[Edit tracking data]
________
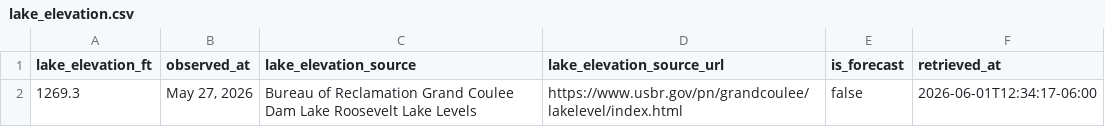
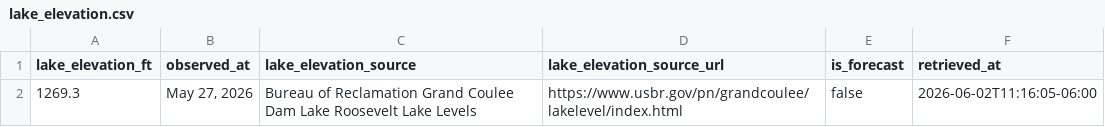
Before and after one commit to JustAppTools/regional-recreation-launchability-dashboard, a CSV file: data/raw/lake_elevation.csv, drawn as a sheet.

```diff
--- a/data/raw/lake_elevation.csv
+++ b/data/raw/lake_elevation.csv
@@ -1,2 +1,2 @@
 lake_elevation_ft,observed_at,lake_elevation_source,lake_elevation_source_url,is_forecast,retrieved_at
-1269.3,"May 27, 2026",Bureau of Reclamation Grand Coulee Dam Lake Roosevelt Lake Levels,https://www.usbr.gov/pn/grandcoulee/lakelevel/index.html,false,2026-06-01T12:34:17-06:00
+1269.3,"May 27, 2026",Bureau of Reclamation Grand Coulee Dam Lake Roosevelt Lake Levels,https://www.usbr.gov/pn/grandcoulee/lakelevel/index.html,false,2026-06-02T11:16:05-06:00
```
Also changed, not shown: data/processed/launch_status.csv, 4 other files.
________
**Task:** Line count for the word "grandcoulee": tally the lines of the records above that hold it and give only that figure.

**Task response:** 2